As the pressure to adulterate the science taught in Florida’s public school classrooms builds, it’s worth keeping in mind that this is not a religion vs. science issue. For example, the Catholic Church is fully on board with great science. Here are excerpts from an article published by the National Catholic Register in May of this year:
The Jesuit director of the Vatican Observatory, who has worked as an astronomer and planetary scientist at the Vatican for more than 20 years, told journalists Monday that faith and reason are hardly at odds.
“If you have no faith in your faith, that is when you will fear science,” Jesuit Brother Guy Consolmagno said May 8.
He spoke to journalists at a press conference ahead of a May 9-12 summit on “Black Holes, Gravitational Waves, and Space-Time Singularities” in Castel Gandolfo, at the Vatican Observatory, just outside Rome…
…“Those of us that are religious will recognize the presence of God, but you don’t have to make a theological leap to search for the truth,” Brother Consolmagno said. “There are many things we know we do not understand. We cannot be good religious people or scientists if we think that our work is done.”

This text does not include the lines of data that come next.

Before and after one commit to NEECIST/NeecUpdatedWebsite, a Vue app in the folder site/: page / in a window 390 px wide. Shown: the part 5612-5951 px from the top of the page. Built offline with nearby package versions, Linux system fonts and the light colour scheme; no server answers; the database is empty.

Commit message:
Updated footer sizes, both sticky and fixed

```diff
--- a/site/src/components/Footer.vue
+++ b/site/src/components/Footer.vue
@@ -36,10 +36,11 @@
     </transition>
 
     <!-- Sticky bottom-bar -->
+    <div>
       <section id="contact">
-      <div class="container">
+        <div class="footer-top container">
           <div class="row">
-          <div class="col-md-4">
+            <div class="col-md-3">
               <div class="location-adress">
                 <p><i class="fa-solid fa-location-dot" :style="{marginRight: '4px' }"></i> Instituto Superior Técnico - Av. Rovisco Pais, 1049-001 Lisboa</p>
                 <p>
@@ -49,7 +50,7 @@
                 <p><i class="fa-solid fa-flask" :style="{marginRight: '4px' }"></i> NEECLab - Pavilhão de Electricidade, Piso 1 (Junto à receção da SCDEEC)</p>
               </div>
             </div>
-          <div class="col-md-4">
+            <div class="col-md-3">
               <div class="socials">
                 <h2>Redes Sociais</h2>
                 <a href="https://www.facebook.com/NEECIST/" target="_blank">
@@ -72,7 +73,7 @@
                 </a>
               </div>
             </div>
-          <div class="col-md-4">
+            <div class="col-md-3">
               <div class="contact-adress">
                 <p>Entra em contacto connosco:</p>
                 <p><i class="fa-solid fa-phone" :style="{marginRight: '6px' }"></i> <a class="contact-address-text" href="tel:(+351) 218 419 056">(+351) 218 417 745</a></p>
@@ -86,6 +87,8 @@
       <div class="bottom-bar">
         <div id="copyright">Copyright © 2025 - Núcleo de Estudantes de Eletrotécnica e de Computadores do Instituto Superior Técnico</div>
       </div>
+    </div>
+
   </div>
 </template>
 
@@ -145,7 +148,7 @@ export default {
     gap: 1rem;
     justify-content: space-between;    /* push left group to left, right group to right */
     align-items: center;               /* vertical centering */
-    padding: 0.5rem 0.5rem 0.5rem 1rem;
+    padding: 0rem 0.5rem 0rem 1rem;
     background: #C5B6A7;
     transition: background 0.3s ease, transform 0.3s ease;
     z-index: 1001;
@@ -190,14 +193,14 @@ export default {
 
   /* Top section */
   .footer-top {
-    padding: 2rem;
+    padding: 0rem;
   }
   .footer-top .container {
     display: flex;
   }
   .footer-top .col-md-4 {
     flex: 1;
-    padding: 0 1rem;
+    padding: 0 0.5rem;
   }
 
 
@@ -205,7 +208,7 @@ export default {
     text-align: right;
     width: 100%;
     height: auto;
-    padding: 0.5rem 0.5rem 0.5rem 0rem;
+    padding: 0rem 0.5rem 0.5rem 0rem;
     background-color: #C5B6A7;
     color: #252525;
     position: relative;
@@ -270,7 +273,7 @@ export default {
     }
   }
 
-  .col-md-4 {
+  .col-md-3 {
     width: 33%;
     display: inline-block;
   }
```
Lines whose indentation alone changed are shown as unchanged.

The summit is also taking place in recognition of the work of Father Georges Lemaître, the Belgian physicist and mathematician who is widely credited with developing the “Big Bang” theory to explain the origin of the physical universe.

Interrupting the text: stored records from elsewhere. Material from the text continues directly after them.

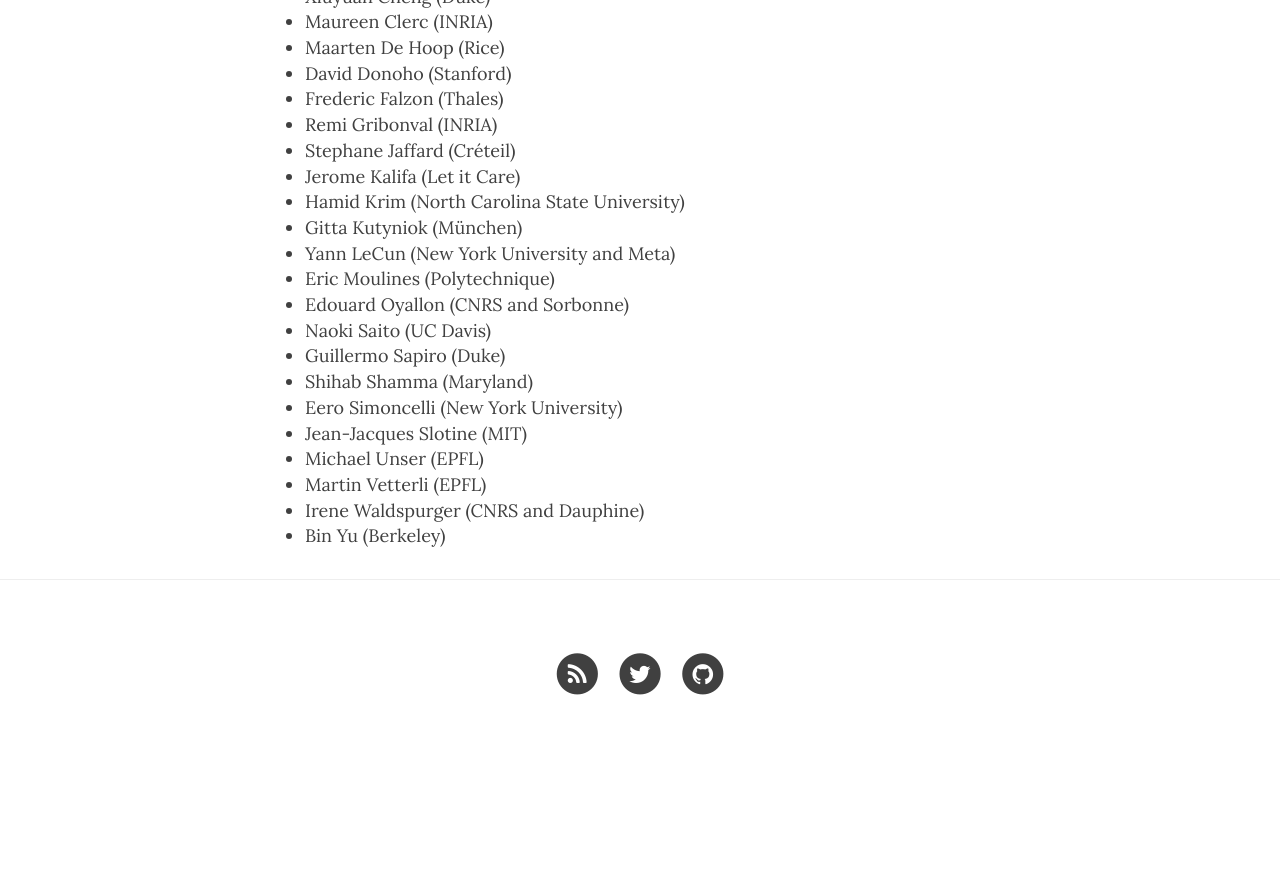
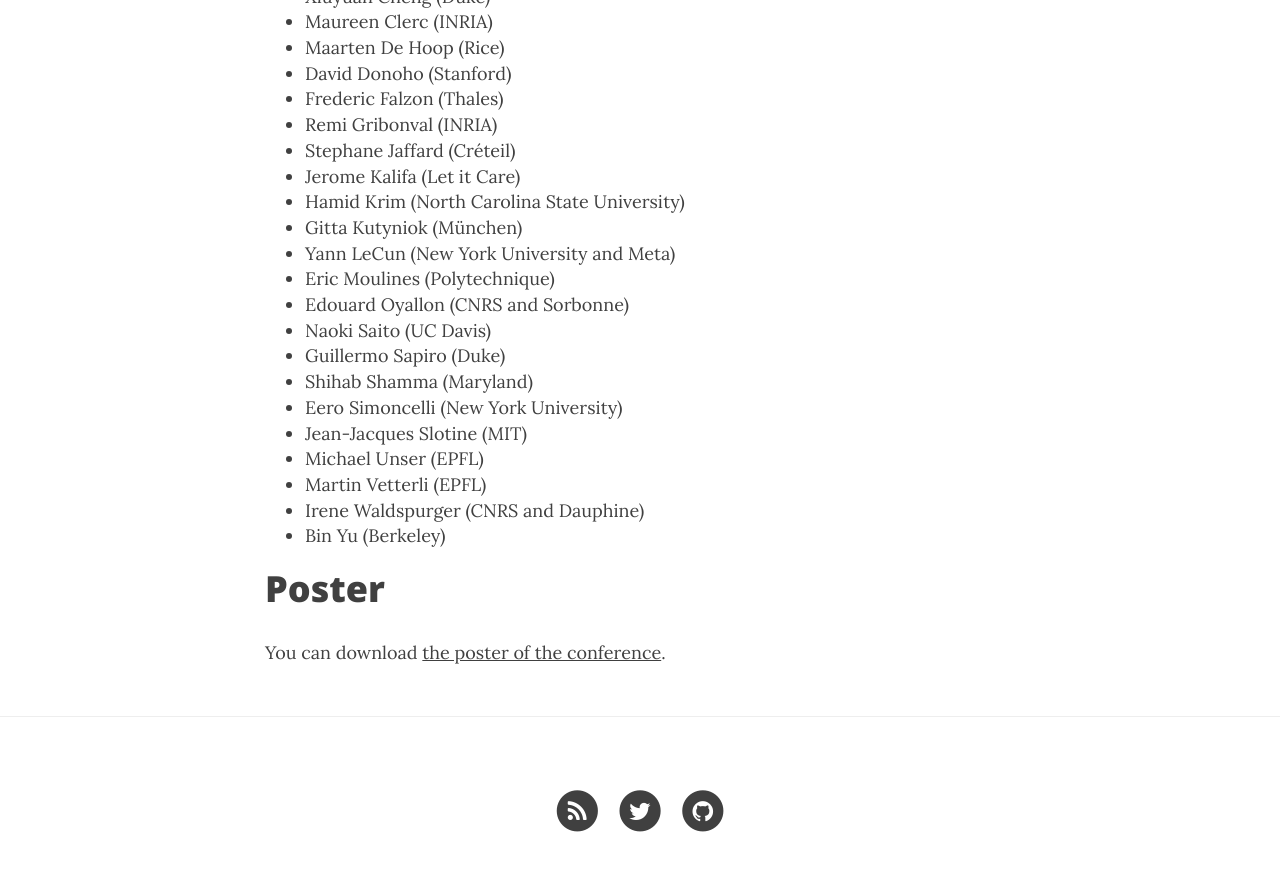
Before and after one commit to mallat60/mallat60.github.io, a Jekyll site: the page built from index.md, in a window 1280 px wide and 900 px high, scrolled down 864 px. Shown: the top 871 px of the window. Built offline with Jekyll 4.4.1, drawn with Linux system fonts in a browser that asks for light colours; nearby versions of some CDN libraries; before the commit the page ends 1627 px from its top, so only the background shows below that.

Commit message:
Added poster.

```diff
--- a/index.md
+++ b/index.md
@@ -45,3 +45,9 @@ Preliminary List of Speakers
 - [Martin Vetterli](https://people.epfl.ch/martin.vetterli) (EPFL)
 - [Irene Waldspurger](https://www.ceremade.dauphine.fr/~waldspurger/) (CNRS and Dauphine)
 - [Bin Yu](https://binyu.stat.berkeley.edu/) (Berkeley)
+
+
+Poster
+====================
+
+You can download [the poster of the conference](img/poster-workshop-S.Mallat-2023_V04.pdf).
```
Also changed, not shown: 1 other file.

Addressing common misconceptions surrounding the Big Bang, such as the idea that it did away with the need for a Creator, Brother Consolmagno said, “The creative act of God is not something that happened 13.8 billion years ago. God is already there, before space and time exist. You can’t even say ‘before,’ because he is outside of time and space.”
The creative act is happening continuously: “If you look at God as merely the thing that started the Big Bang, then you get a nature god, like Jupiter throwing around lightning bolts.”
“That’s not the God that we as Christians believe in,” he continued. “We must believe in a God that is supernatural. We then recognize God as the one responsible for the existence of the universe, and our science tells us how he did it.”
The organizer of the conference, Jesuit Father Gabriele Gionti, said Father Lemaître always distinguished between the beginnings of the universe and its origins.
“The beginning of the universe is a scientific question, to be able to date with precision when things started. The origin of the universe, however, is a theologically charged question.”
Answering that question “has nothing at all to do with a scientific epistemology,” he added.
Brother Consolmagno explained, “God is not something we arrive at at the end of our science. It’s what we assume at the beginning. I am afraid of a God who can be proved by science, because I know my science well enough to not trust it!”